Las Vegas Sun

December 10, 2023


Community, political leaders must end rhetoric that inspires violence

colorado shooting

David Zalubowski / AP

A person pauses to pay respects as portraits of the victims of a mass shooting at a gay nightclub are displayed at a makeshift memorial Tuesday, Nov. 22, 2022, near the scene in Colorado Springs, Colo.

Five people are dead. Twenty-five more are injured. Police are still investigating but let’s not pretend for even a moment that the gunman in Saturday night’s massacre in Colorado Springs, Colo., wasn’t motivated by hatred and homophobia.

Despite being in a metropolitan area with more than three-quarters of a million people, the crowded bar he chose to open fire in early Sunday morning was one of only two LGBTQ+ bars in a 50-mile radius.

Let’s also not pretend that the vile hatred spewed by the conservative right played no role in the massacre. There is a nationwide industry that dehumanizes LGBTQ+ people for craven political reasons, and the rhetoric it uses has incited murders — both mass and individual.

The Republican Party has maintained a decades-long unholy alliance with evangelicals and white nationalists to spread a campaign of lies that warned against the dangers posed by foreigners, immigrants, non-Christians and LGBTQ+ people. All the while it ignored — and even promoted — the growing threat of the radical extremism within its own ranks.
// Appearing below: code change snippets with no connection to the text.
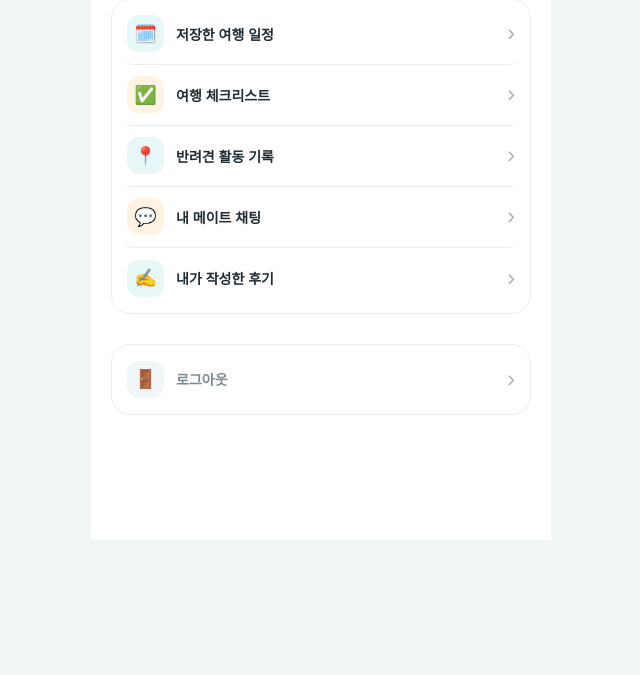
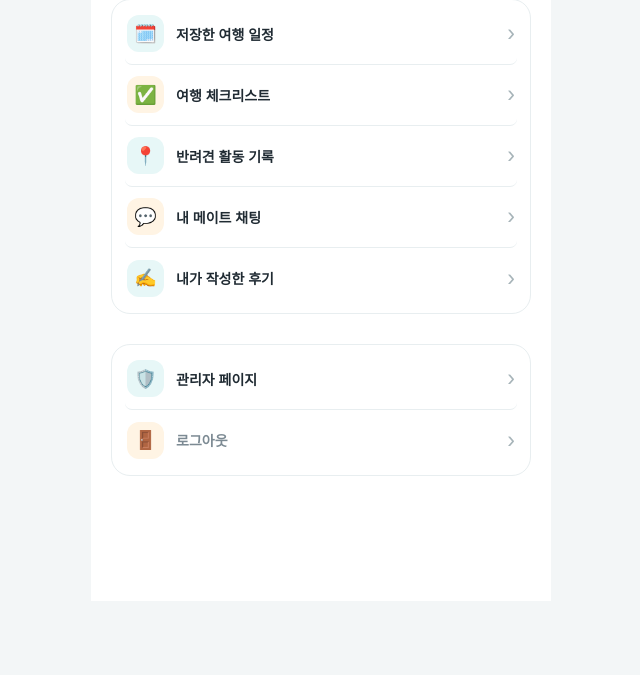
Before and after one commit to yoontteong/capstone, a Flask app: template templates/profile/mypage.html in a window 1280 px wide. Shown: the part 1132-1807 px from the top of the page, without its empty margins (319-959 px from the left). Before the commit the page ends 1521 px from the top, so only its background shows below. Run offline with Flask 3, Linux system fonts and the light colour scheme; the template is opened without the code that fills it, so the values that code supplies are empty; the visitor is signed in with stand-in values (Sample User, id 1).

Commit message:
마지막

```diff
--- a/templates/profile/mypage.html
+++ b/templates/profile/mypage.html
@@ -181,7 +181,23 @@
   </section>
 
   <section class="section" aria-label="계정 메뉴">
-    <div class="menu"><a href="/logout" class="menu-item logout"><span class="menu-icon" aria-hidden="true">🚪</span><span class="menu-copy">로그아웃</span><span class="chevron" aria-hidden="true">›</span></a></div>
+      <div class="menu">
+
+          {% if session.get('role') == 'admin' %}
+          <a href="{{ url_for('admin.dashboard') }}" class="menu-item">
+              <span class="menu-icon" aria-hidden="true">🛡️</span>
+              <span class="menu-copy">관리자 페이지</span>
+              <span class="chevron" aria-hidden="true">›</span>
+          </a>
+          {% endif %}
+
+          <a href="/logout" class="menu-item logout">
+              <span class="menu-icon" aria-hidden="true">🚪</span>
+              <span class="menu-copy">로그아웃</span>
+              <span class="chevron" aria-hidden="true">›</span>
+          </a>
+
+      </div>
   </section>
 </div>
 
```
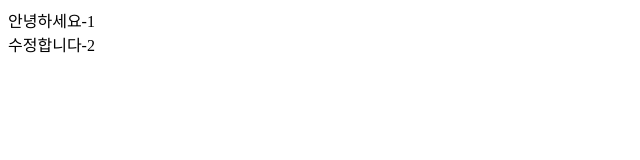
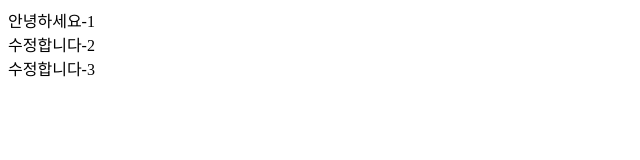
Before and after one commit to dlgnlwo0301/git-blog, a plain HTML site: page index.html in a window 1280 px wide. Shown: the whole page, without its empty margins (0-640 px from the left). Drawn offline with Linux system fonts and the light colour scheme.

Commit message:
수정후 커밋3

```diff
--- a/index.html
+++ b/index.html
@@ -7,6 +7,7 @@
   </head>
   <body>
     안녕하세요-1 <br />
-    수정합니다-2
+    수정합니다-2 <br />
+    수정합니다-3
   </body>
 </html>
```
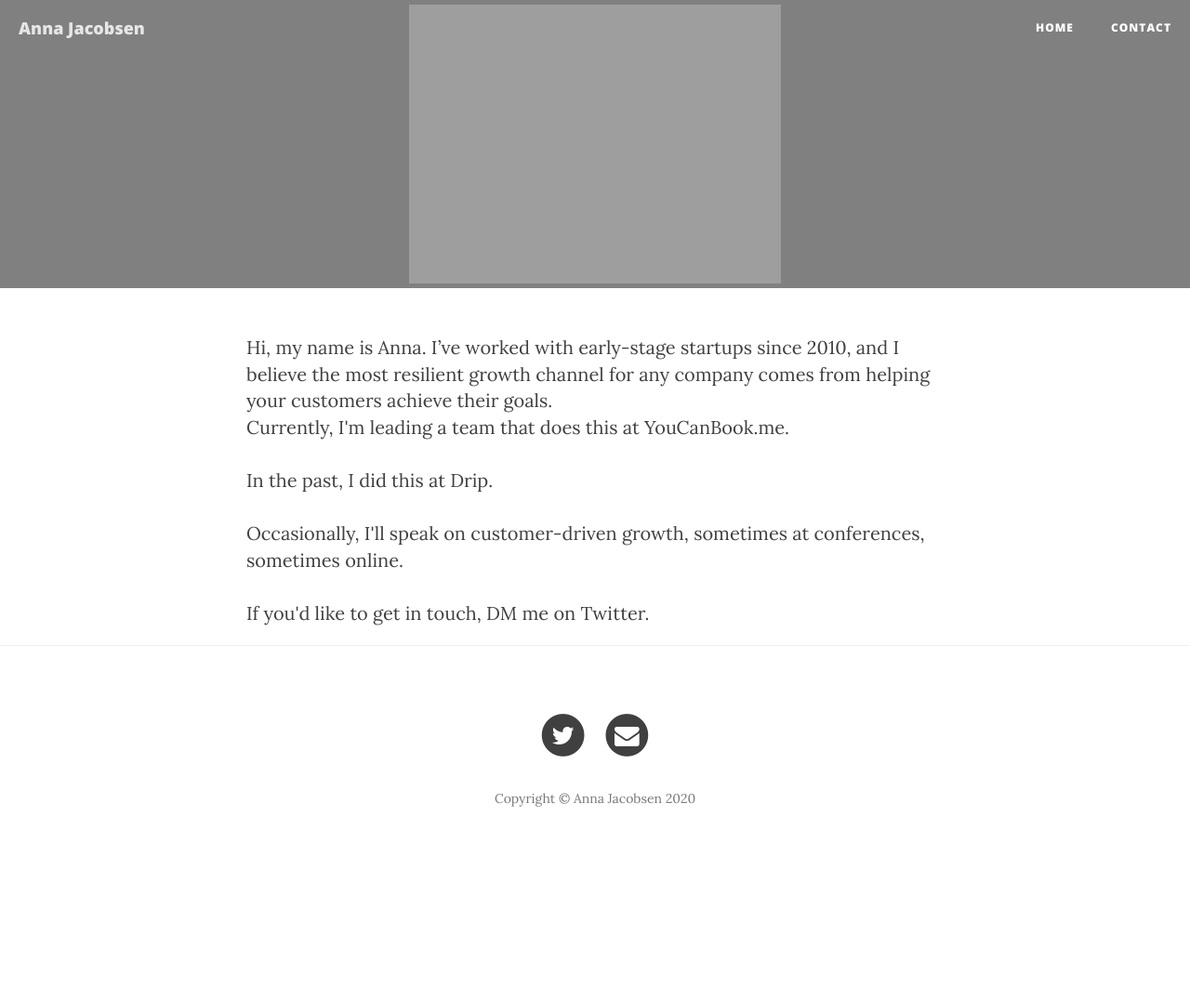
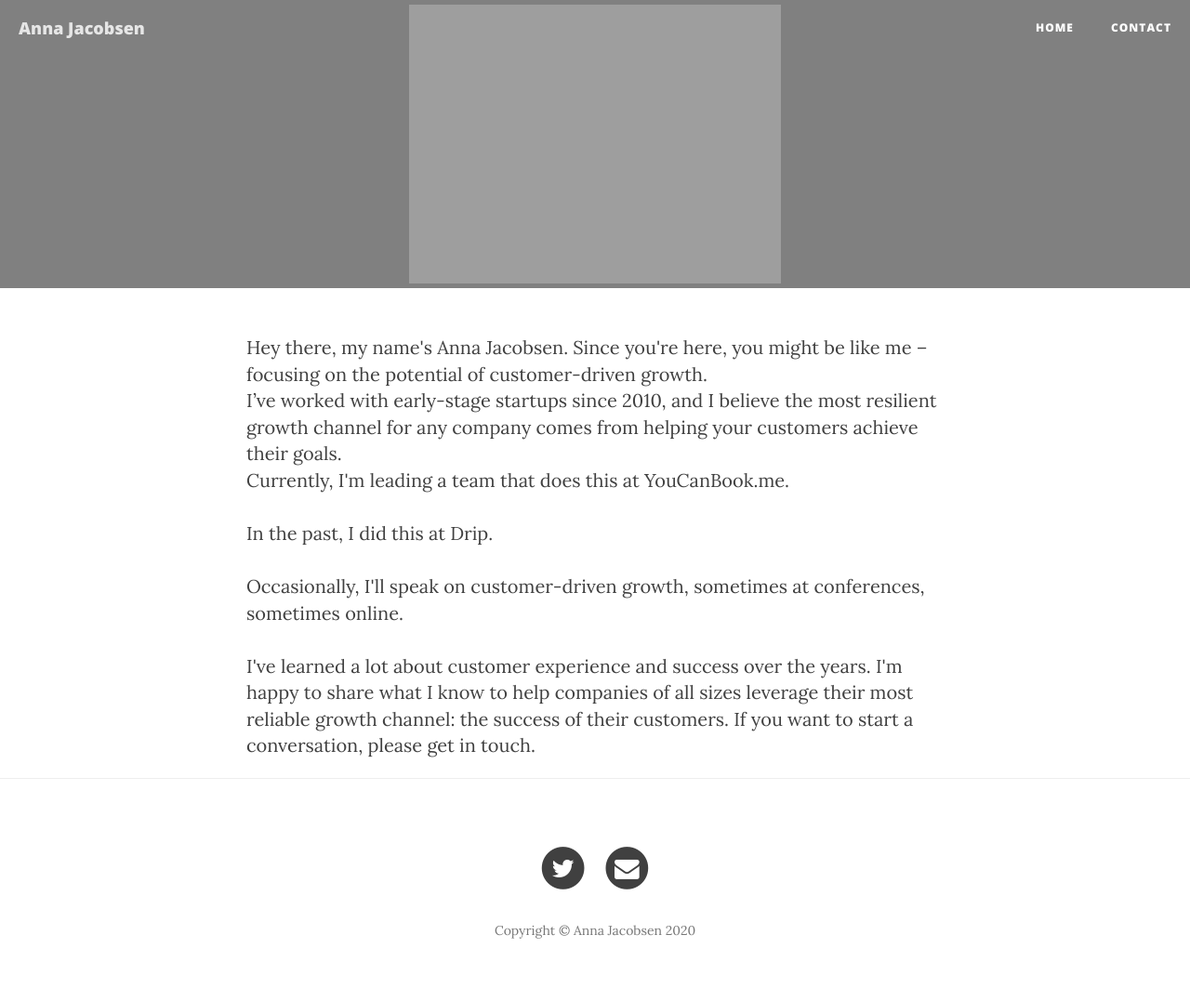
Before and after one commit to annaj/annaj, a Jekyll site: the page built from index.html, in a window 1280 px wide. Shown: the whole page at 93% size. Built offline with Jekyll 4.4.1, drawn with Linux system fonts in a browser that asks for light colours; nearby versions of some CDN libraries; the list of posts is cut into pages by our own code; before the commit the page ends 935 px from its top, so only the background shows below that.

Commit message:
Update from Forestry.io Anna Jacobsen updated index.html

```diff
--- a/index.html
+++ b/index.html
@@ -3,7 +3,9 @@ layout: page
 description: ''
 
 ---
-Hi, my name is Anna. I’ve worked with early-stage startups since 2010, and I believe the most resilient growth channel for any company comes from helping your customers achieve their goals.<br />
+Hey there, my name's Anna Jacobsen. Since you're here, you might be like me – focusing on the potential of customer-driven growth.<br />
+
+I’ve worked with early-stage startups since 2010, and I believe the most resilient growth channel for any company comes from helping your customers achieve their goals.<br />
 
 Currently, I'm leading a team that does this at YouCanBook.me.<br />
 <br />
@@ -11,4 +13,4 @@ In the past, I did this at Drip.<br />
 <br />
 Occasionally, I'll speak on customer-driven growth, sometimes at conferences, sometimes online.<br />
 <br />
-If you'd like to get in touch, DM me on <a href="http://twitter.com/annagjacobsen/">Twitter</a>.
+I've learned a lot about customer experience and success over the years. I'm happy to share what I know to help companies of all sizes leverage their most reliable growth channel: the success of their customers. If you want to start a conversation, please <a href="https://www.annajacobsen.com/contact/">get in touch</a>.
```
Colorado Springs’ own congressional representative, Republican Doug Lamborn, fought to defund the Public Broadcasting Network (PBS) because it aired an episode of the animated series “Arthur” that showed a same-sex wedding.

In Colorado’s neighboring 3rd Congressional District, Republican Rep. Lauren Boebert has repeatedly accused LGBTQ+ people of “grooming” children for the sex trade.

In August, the Center for Countering Digital Hate and the Human Rights Campaign ranked Boebert’s Twitter account as No. 3 on a list of high-profile accounts that most frequently spread anti-LGBTQ lies. Boebert responded by saying, “My tweets about groomers are only third? Guess that means I have to tweet about these sick, demented groomers even more.”

Both members of Congress tweeted their “prayers” for the victims and family members of Sunday morning’s massacre. Neither has accepted responsibility for their role in creating the climate that enabled it or in voting against legislation that could have prevented it.

Both Boebert and Lamborn voted against universal background checks for individuals seeking to obtain firearms and proposed defunding state red flag laws, which temporarily remove weapons from people presenting a danger to themselves or others. These were two particularly devastating votes given that the gunman in this weekend’s murders might have been restricted from possessing the guns used in the massacre if there were universal background checks and adequate funding to properly enforce Colorado’s red flag laws.

A police bomb squad had previously responded to the gunman’s home and evacuated neighbors after his own mother contacted authorities to report that he threatened her with a homemade bomb.

In this limited regard, the GOP is correct. The mere existence of laws alone cannot prevent gun violence when a broad cross-section of society that includes elected officials, churches, paramilitary organizations and law enforcement are more concerned with the right to possess a weapon of mass death, than with preventing the use of that tool for mass killing.

Despite their rhetoric of wanting to create safer communities for our children and families, the words, actions and alliances of GOP leaders reveal a party that both promotes violence against certain groups of people and provides a legal shield to those seeking to commit violence.

No matter how much rhetoric they direct at the dangers of “sanctuary cities,” it is GOP policies that repeatedly provide safe harbor for known violently unstable criminals to remain in possession of dangerous weapons designed for the exclusive purpose of killing as many human beings as possible on the battlefield.

By spreading fear of LGBTQ+ people and “others,” domestic terrorists and their GOP allies keep us distracted from the threat hatemongers pose to our nation and anyone who dares speak against their extremism.

Is the transgender kid trying to participate in high school sports or go the bathroom without fear of bullying and harassment a greater threat to our communities than self-appointed vigilantes?

Are drag queens reading books in a library a greater threat to our children than a domestic terrorist with a weapon of war?

Are gay and lesbian people dancing at a nightclub or a Pride festival more dangerous than the mass shooters now dominating our headlines?

The GOP and its terrorist allies would have you believe that the greatest threat to our country is from people who want little more than to live openly and honestly as LGBTQ+ people. Meanwhile the rhetorical climate of the far right (both evangelical and secular) rivals the language of the Taliban, al-Qaida and Nazis in its willingness to encourage violence against LGBTQ+ people.

Enough is enough.

If the GOP and its extremist allies are serious about safer communities, if they are serious about protecting innocent lives, then they will take serious action to stop the hateful rhetoric and actively promote a society in which LGBTQ+ people can participate fully without fear of bullying or violence.

This means an end to the assaults on equal rights for LGBTQ+ adults; an end to the vile accusations against transgender children; an end to the war on books, TV shows, movies and classroom curriculum that acknowledge the existence and humanity of LGBTQ+ people; and most importantly, an end to the violence.